us with barely a glance and say, no, this isn’t one I’ve been looking
for, and wait in a bored sort of way for the next, when, we
are convinced, our lives will start for real. Meanwhile, this day
is going by perfectly well adjusted, as some days are, with the
right amounts of sunlight and shade, and a light breeze perfumed
from the mixture of fallen apples, corn stubble, dry oak
leaves, and the faint odor of last night’s meandering skunk.

Like I said, nothing fancy here. Country wisdom by a man who can name things and who sees movement and life in ways that we don’t and in things that we don’t. Like a warm breeze in early spring, it is. If you’re a certain kind of “old soul” reader, that is.

“Go on. Get on, girl.”

This week’s New York Times Magazine poem, selected by Rita Dove, is “One-Way Gate” by Jenny George. I immediately liked the poem, but I cheered even more when I read the brief bio stating that “Jenny George is a poet whose debut collection, The Dream of Reason, was published last year by Copper Canyon Press.”

“Debut” and “Copper Canyon Press” in the same sentence? Very, meet impressive! That’s a top-of-the-line poetry publisher, so breaking through is worthy of all available kudos (“All kudos on deck!” as was once said).

Now back to the poem. As it is, like us, set in January (take a look out your window if you need any reminders), and as it features lines where the speaker looks one way while the cattle look another, one can’t help but think of Janus, the Roman god famous for being two-faced.

Sounds bad, but is he any different from the rest of us, looking both to the past and to the future, regretting on the one hand and hoping on the other? Just don’t tell the Buddhists with their “PRESENT” pennants, will you?

Reading this poem, one can see why Jenny George might catch an editor’s eye. For one, her topic is unique. For another, she has an interesting facility with words and the underlying thoughts that marry them.

For a taste, let’s read “One-Way Gate” together and then run back through the gate because, unlike the cattle, we can.


One-Way Gate
by Jenny George

I was moving the herd from the lower pasture
to the loading pen up by the road.
It was cold and their mouths steamed like torn bread.
The gate swung on its wheel, knocking at the herd
as they pushed through. They stomped
and pocked the freezing mud with their hooves.
This was January. I faced backward into the hard year.
The herd faced forward as the herd always does,
muscling through the lit pane of winter air.

It could have been any gate, any moment when things go
one way and not the other — an act of tenderness
or a small, cruel thing done with a pocketknife.
A child being born. Or the way we move
from sleeping to dreams, as a river flows uneasy under ice.

Of course, nothing can ever be returned to exactly.
In the pen the herd nosed the fence and I forked them hay.
A few dry snowflakes swirled the air. The truck would be there
in an hour. Hey, good girl. Go on. Get on, girl.

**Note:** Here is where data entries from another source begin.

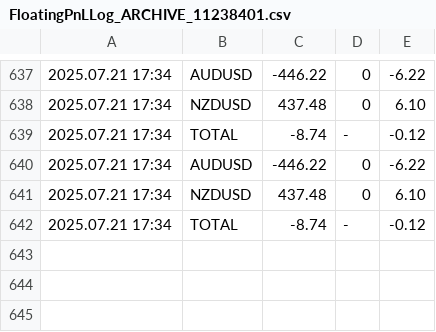
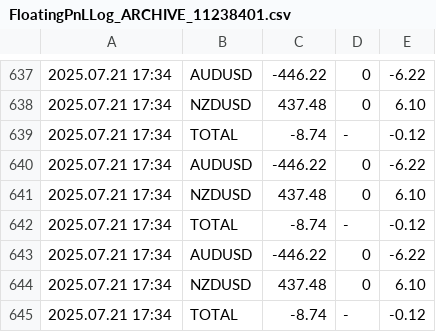
Before and after one commit to anshul-chaudhary/mt4-currentfloatingpnl, a CSV file: FloatingPnLLog_ARCHIVE_11238401.csv, drawn as a sheet; only a part is shown, gaps mark what is left out.

Commit message:
Auto update logs Tue 07/22/2025  7:22:49.31

```diff
--- a/FloatingPnLLog_ARCHIVE_11238401.csv
+++ b/FloatingPnLLog_ARCHIVE_11238401.csv
@@ -642 +642,4 @@
 2025.07.21 17:34;TOTAL;-8.74;-;-0.12
+2025.07.21 17:34;AUDUSD;-446.22;0;-6.22
+2025.07.21 17:34;NZDUSD;437.48;0;6.10
+2025.07.21 17:34;TOTAL;-8.74;-;-0.12
```
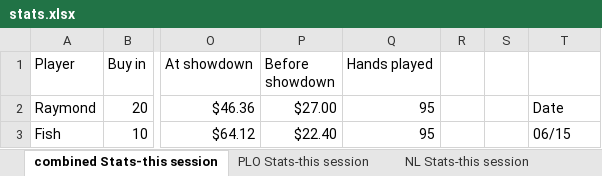
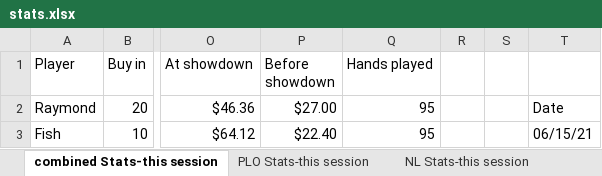
Before and after one commit to ibnerd007/Poker-Stats, an Excel workbook: Outputs/stats.xlsx, sheet combined Stats-this session, drawn as a sheet; only a part is shown, gaps mark what is left out; values as stored, in another font and other column widths than the file's, no borders; charts and pictures not drawn; the diff names each change by its address in the sheet, - before the commit and + after, or states it on an @@ line.

```diff
--- a/Outputs/stats.xlsx (sheet combined Stats-this session)
+++ b/Outputs/stats.xlsx (sheet combined Stats-this session)
-T3: 06/15
+T3: 06/15/21
```
Also changed, not shown: sheet PLO Stats-this session, sheet NL Stats-this session, Outputs/net_over_time_avg.xlsx, Outputs/net_over_time_raw.xlsx, 7 other files.
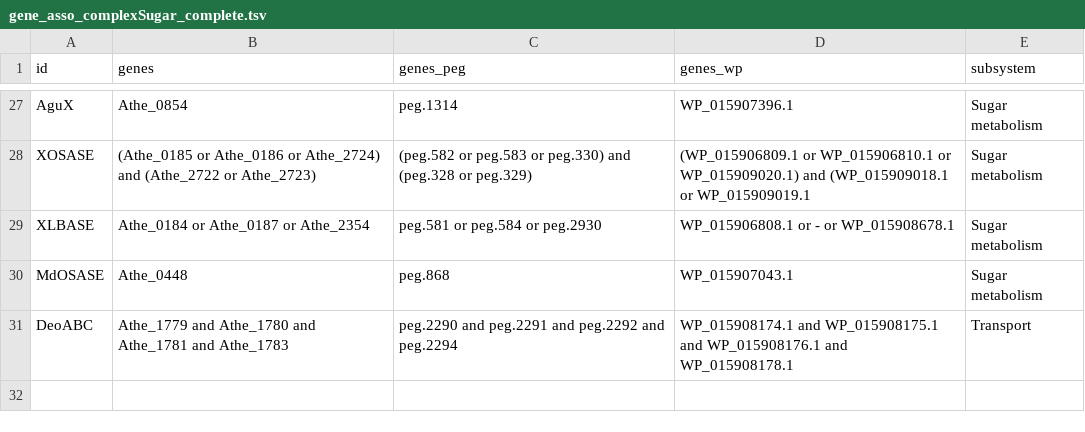
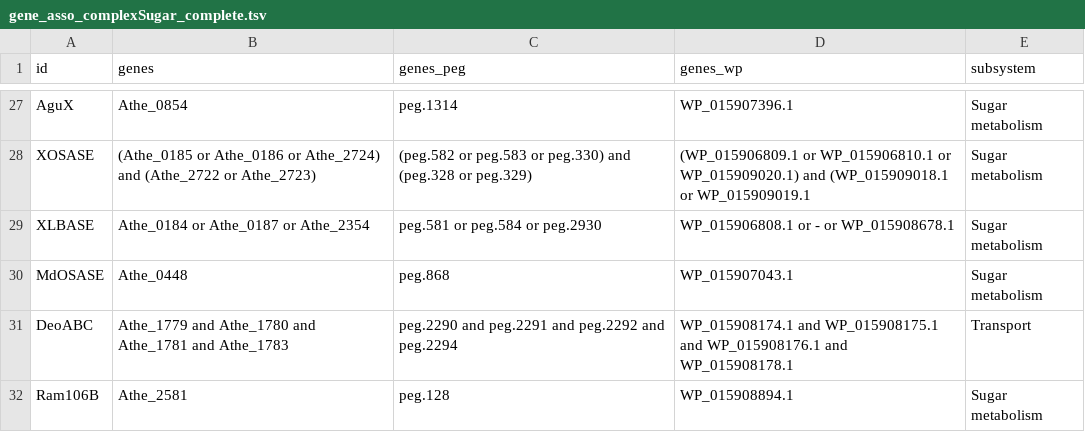
Before and after one commit to zhanglab/GEM-iCbes, a TSV file: New_Cbes_GEM/gene_asso_complexSugar_complete.tsv, drawn as a sheet; only a part is shown, gaps mark what is left out.

```diff
--- a/New_Cbes_GEM/gene_asso_complexSugar_complete.tsv
+++ b/New_Cbes_GEM/gene_asso_complexSugar_complete.tsv
@@ -31 +31,2 @@ MdOSASE	Athe_0448	peg.868	WP_015907043.1	Sugar metabolism
 DeoABC	Athe_1779 and Athe_1780 and Athe_1781 and Athe_1783	peg.2290 and peg.2291 and peg.2292 and peg.2294	WP_015908174.1 and WP_015908175.1 and WP_015908176.1 and WP_015908178.1	Transport
+Ram106B	Athe_2581	peg.128	WP_015908894.1	Sugar metabolism
```
Also changed, not shown: New_Cbes_GEM/gene_asso_transp_complete.tsv, New_Cbes_GEM/model_def.tsv, 2 other files.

In S1, I just love the simile, “It was cold and their mouths steamed like torn bread.” It’s one of those “stops-me” similes. What the…? Torn bread? But wait, I kind of get it. There’s slant rhyme and there’s “slant simile” (and if there wasn’t, I just made it up, so now there is.)

Torn white bread! Maybe circa 19 Wonder-Bread-Three. Like steam “tearing loose” from the mouth in the winter air. Get it?

Then, at the end of the stanza, the herd is seen “muscling through the lit pane of winter air.” Not as high on the Wowzer Scale, but still very nice indeed.

S3, which follows the middle stanza’s more philosophical turn, brings us back to concrete details. It’s one of those deadpan, “life is just so banal, but…” finishes. Nothing spectacular or catchy,  instead going for effect through the sheer simplicity of moving dumb beasts that are juxtaposed to a one-way gate of fate. These poor beasts don’t know the quarter of it (or should I say, the “quarter pound with cheese” of it?).

All that banal stuff only heightens the impact of those parting words: “Hey, good girl. Go on. Get on, girl.” Alas, the time to “get on” comes for all of us, eventually.

Our truck will be waiting someday. As will a market in the sky….